> **REQUIREMENT**
In the records below, some lines contain the word "ePortfolio". Copy each of them.

> **DATA EXTRACT**
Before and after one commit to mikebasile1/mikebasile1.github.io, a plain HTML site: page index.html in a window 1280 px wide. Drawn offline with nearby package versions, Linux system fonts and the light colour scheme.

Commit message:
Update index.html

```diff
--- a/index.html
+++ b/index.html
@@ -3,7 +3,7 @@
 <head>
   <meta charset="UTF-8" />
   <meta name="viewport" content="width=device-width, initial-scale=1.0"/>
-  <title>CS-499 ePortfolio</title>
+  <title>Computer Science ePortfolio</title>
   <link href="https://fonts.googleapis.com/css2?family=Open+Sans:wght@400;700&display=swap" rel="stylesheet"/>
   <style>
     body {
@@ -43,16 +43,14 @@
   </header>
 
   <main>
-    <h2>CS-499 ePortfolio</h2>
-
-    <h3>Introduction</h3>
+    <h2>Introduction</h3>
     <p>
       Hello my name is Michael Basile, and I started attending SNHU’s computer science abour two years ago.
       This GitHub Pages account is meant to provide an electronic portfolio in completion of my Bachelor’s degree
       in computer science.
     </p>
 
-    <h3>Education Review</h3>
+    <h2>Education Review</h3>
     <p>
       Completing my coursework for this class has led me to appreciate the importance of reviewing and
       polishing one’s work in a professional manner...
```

> **SOLUTION TO THE PROBLEM**
-  <title>CS-499 ePortfolio</title>
+  <title>Computer Science ePortfolio</title>
-    <h2>CS-499 ePortfolio</h2>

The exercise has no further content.